ACTIVITY. Some lines in the material below hold the word "worldgen". Copy all of them.

PROVIDED DATA.
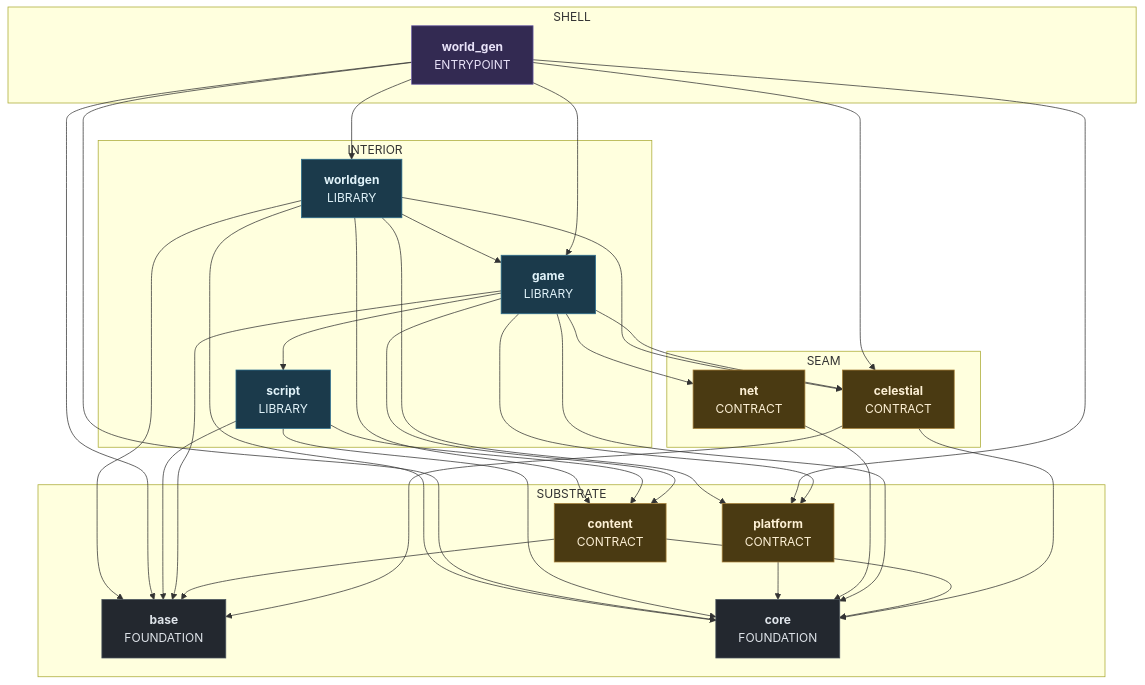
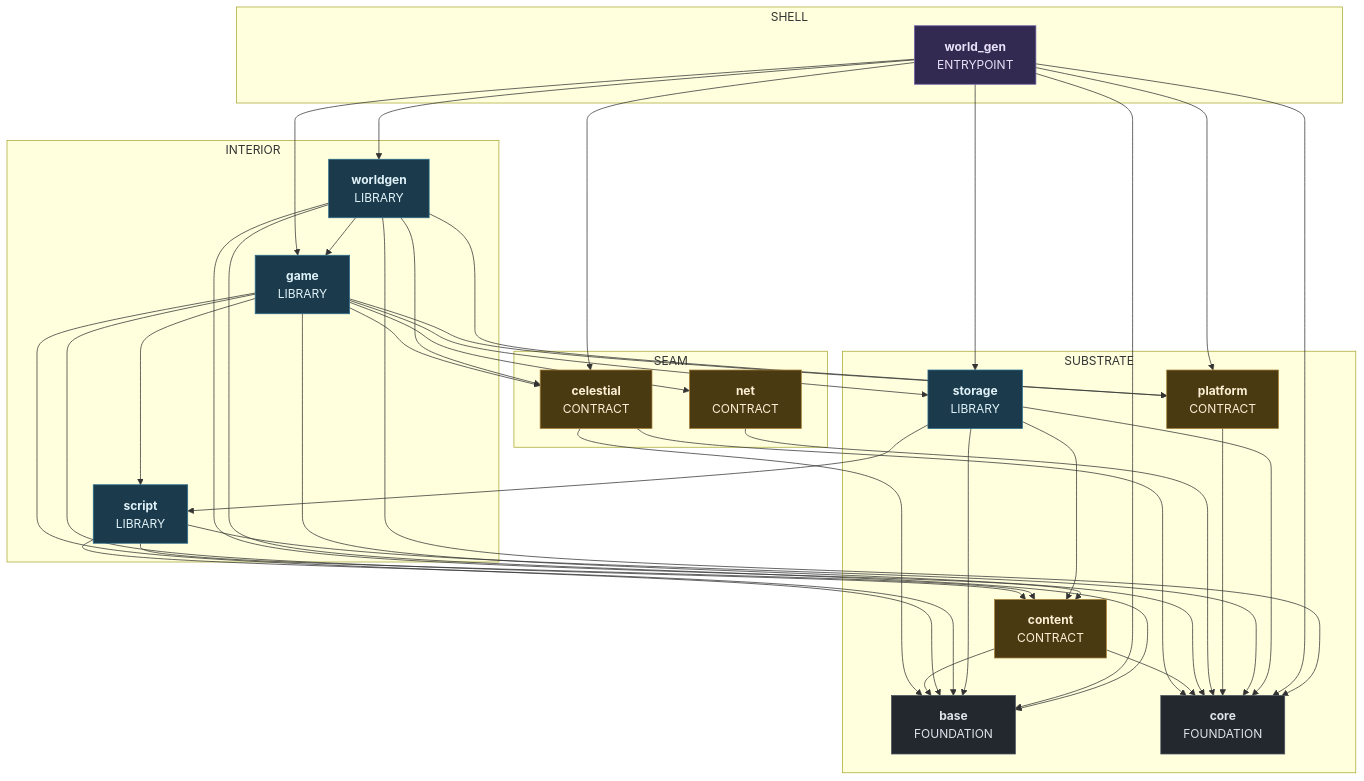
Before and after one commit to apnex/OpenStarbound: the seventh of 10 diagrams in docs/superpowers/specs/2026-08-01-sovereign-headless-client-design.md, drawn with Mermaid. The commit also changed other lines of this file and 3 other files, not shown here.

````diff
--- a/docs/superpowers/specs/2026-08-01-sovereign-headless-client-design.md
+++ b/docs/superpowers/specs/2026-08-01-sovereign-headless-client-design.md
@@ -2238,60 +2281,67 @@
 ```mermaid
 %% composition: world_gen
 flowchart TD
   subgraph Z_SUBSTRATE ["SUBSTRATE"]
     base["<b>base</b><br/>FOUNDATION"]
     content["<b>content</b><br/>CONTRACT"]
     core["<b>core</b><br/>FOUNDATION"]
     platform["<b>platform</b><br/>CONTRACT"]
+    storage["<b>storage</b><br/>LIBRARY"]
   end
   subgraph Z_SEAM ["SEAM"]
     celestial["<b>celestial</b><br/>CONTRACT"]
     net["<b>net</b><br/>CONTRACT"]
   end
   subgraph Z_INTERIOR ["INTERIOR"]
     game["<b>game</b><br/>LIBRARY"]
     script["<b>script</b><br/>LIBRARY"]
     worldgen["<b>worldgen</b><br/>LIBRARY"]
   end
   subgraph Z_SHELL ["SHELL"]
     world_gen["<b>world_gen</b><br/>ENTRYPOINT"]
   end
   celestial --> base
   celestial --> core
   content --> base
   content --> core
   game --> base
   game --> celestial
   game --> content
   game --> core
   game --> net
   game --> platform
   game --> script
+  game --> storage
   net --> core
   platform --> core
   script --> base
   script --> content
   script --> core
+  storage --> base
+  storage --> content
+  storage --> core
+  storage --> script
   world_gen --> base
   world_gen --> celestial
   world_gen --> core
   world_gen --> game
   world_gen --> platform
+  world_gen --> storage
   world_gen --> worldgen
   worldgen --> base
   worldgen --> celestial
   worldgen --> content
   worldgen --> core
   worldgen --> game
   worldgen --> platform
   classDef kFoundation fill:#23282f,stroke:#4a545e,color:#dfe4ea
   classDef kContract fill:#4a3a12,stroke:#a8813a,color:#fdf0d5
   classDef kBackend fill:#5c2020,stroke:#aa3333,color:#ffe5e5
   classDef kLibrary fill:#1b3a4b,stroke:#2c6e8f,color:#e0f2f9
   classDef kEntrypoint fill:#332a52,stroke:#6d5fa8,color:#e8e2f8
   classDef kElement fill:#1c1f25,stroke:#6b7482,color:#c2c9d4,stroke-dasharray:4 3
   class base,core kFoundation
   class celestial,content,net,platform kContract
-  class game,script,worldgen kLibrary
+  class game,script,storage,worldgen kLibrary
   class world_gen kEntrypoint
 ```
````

--

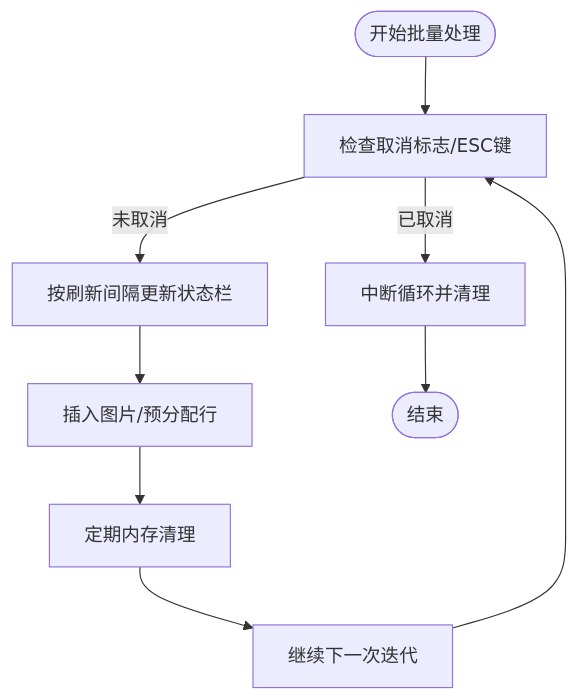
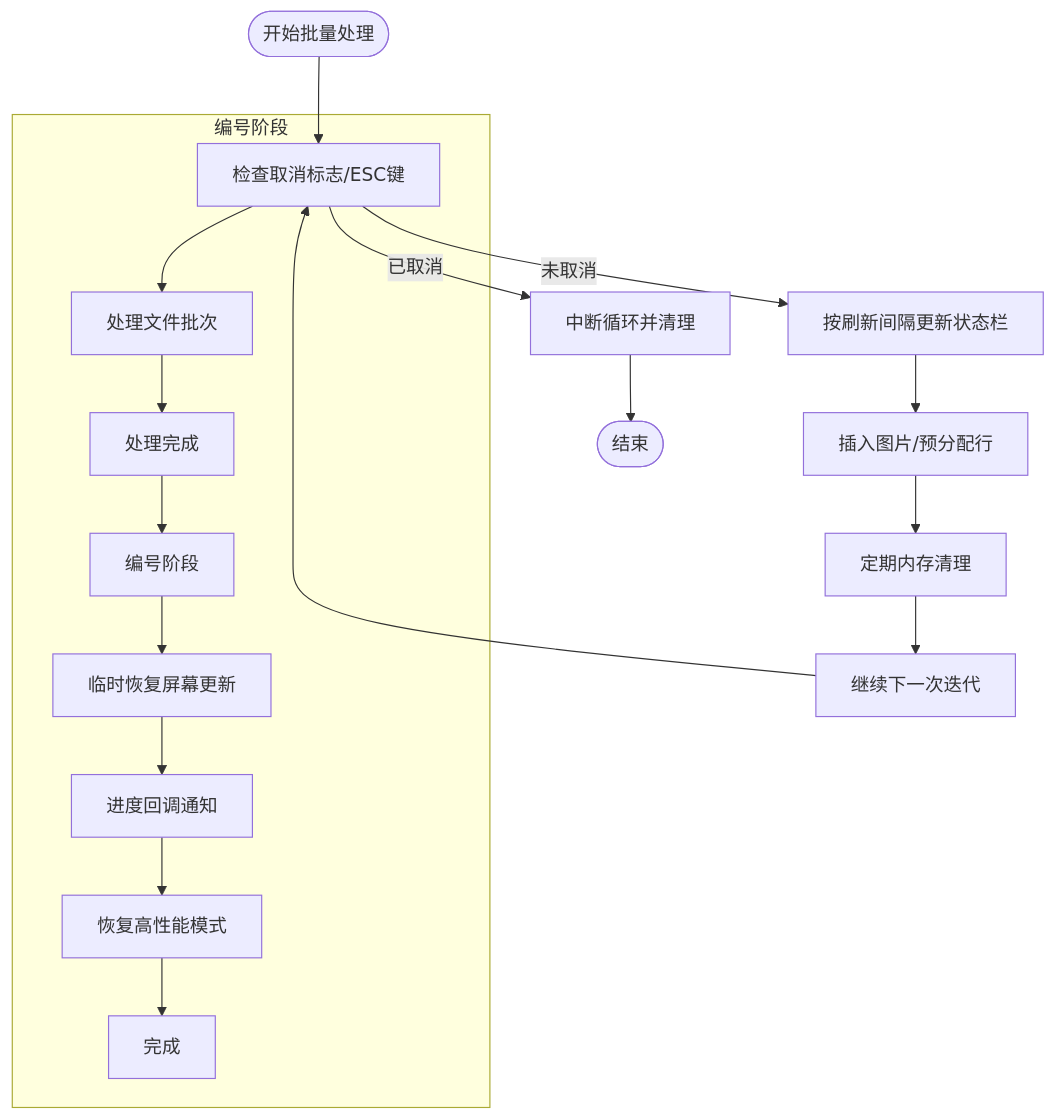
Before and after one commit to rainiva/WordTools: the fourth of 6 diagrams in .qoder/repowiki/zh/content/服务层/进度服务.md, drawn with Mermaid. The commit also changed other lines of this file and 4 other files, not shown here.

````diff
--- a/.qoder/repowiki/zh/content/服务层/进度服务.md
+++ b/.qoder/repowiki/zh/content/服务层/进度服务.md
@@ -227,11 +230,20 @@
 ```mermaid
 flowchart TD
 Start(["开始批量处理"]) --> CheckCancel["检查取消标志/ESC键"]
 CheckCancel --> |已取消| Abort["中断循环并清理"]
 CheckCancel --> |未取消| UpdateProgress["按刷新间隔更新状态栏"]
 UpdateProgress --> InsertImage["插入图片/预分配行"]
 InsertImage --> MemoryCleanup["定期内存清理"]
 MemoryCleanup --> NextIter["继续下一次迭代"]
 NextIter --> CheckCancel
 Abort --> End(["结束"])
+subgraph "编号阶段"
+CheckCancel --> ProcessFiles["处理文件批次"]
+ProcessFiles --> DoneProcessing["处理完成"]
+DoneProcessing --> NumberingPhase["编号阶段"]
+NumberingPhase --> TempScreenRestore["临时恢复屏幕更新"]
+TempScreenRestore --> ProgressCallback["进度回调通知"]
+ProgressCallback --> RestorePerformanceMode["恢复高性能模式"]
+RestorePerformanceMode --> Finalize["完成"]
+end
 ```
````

...

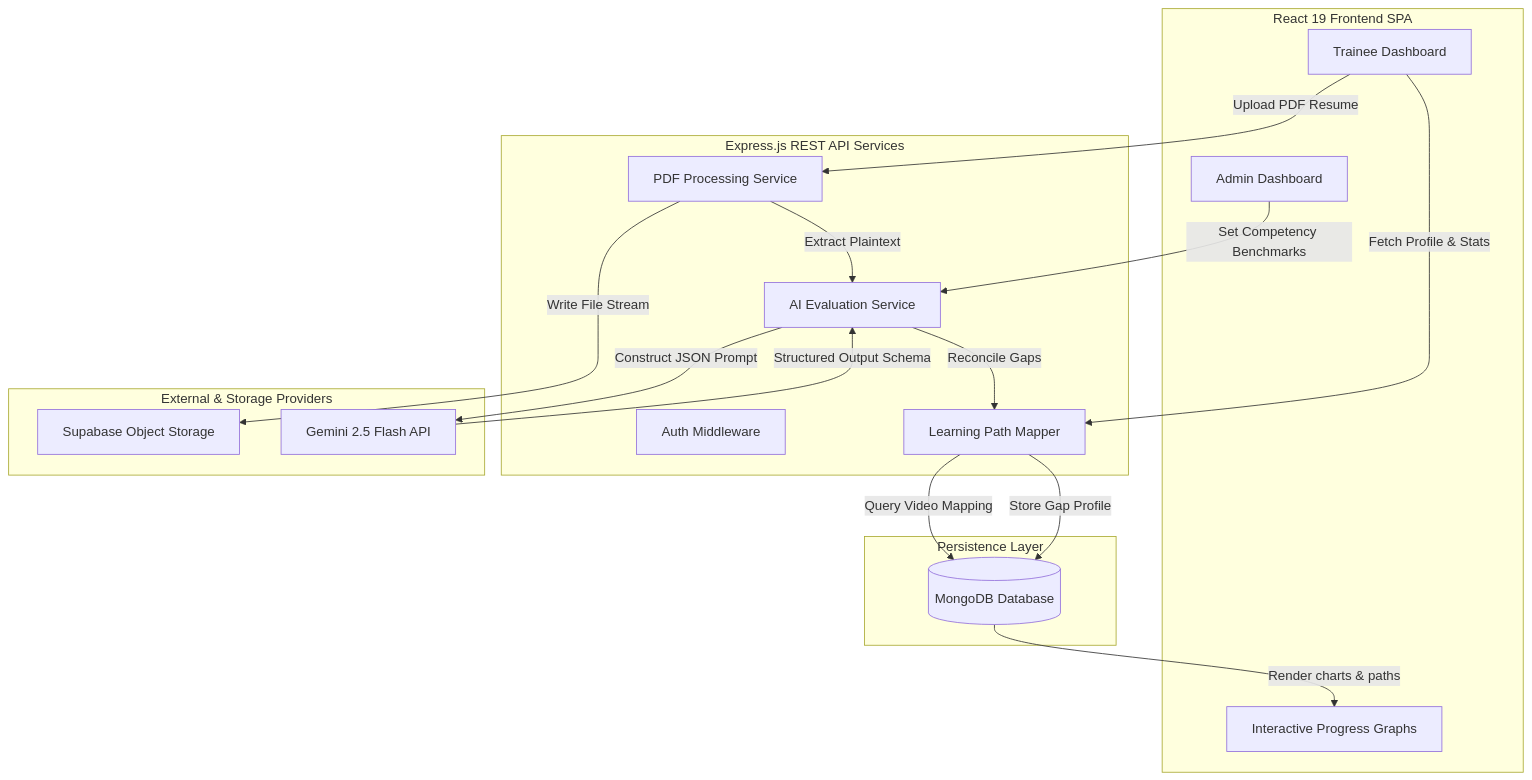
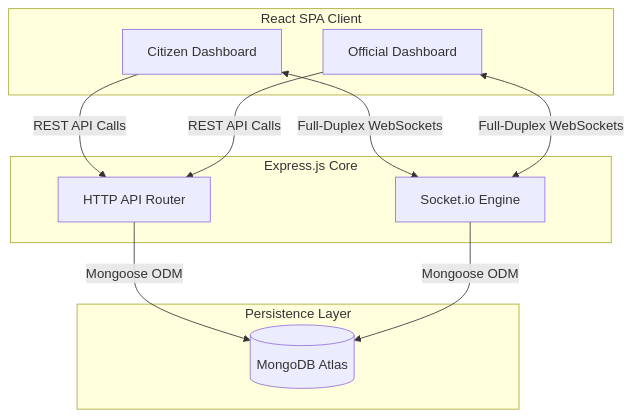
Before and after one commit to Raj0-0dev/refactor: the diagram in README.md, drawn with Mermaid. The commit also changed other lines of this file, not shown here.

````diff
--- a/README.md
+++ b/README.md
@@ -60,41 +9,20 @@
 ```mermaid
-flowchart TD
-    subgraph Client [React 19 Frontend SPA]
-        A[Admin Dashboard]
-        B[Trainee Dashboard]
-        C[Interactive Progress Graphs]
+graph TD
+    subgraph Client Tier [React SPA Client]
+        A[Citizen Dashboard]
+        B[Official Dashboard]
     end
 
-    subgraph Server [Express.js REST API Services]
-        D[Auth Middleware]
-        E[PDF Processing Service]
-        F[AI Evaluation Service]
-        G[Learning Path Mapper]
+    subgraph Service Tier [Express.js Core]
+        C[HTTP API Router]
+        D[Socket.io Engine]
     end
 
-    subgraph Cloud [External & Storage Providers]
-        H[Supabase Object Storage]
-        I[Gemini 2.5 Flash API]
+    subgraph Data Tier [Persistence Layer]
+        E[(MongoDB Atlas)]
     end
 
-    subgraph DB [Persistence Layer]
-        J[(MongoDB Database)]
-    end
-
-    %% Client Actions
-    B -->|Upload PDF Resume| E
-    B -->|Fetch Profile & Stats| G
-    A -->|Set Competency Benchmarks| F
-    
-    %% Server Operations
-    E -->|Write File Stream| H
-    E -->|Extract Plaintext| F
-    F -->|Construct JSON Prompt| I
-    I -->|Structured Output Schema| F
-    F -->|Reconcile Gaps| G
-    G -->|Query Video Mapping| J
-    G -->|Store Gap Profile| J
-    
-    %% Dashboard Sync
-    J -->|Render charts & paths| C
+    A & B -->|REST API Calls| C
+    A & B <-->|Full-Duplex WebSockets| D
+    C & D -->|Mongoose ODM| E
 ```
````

RESULT OF THE EXERCISE.
     worldgen["<b>worldgen</b><br/>LIBRARY"]
   world_gen --> worldgen
   worldgen --> base
   worldgen --> celestial
   worldgen --> content
   worldgen --> core
   worldgen --> game
   worldgen --> platform
-  class game,script,worldgen kLibrary
+  class game,script,storage,worldgen kLibrary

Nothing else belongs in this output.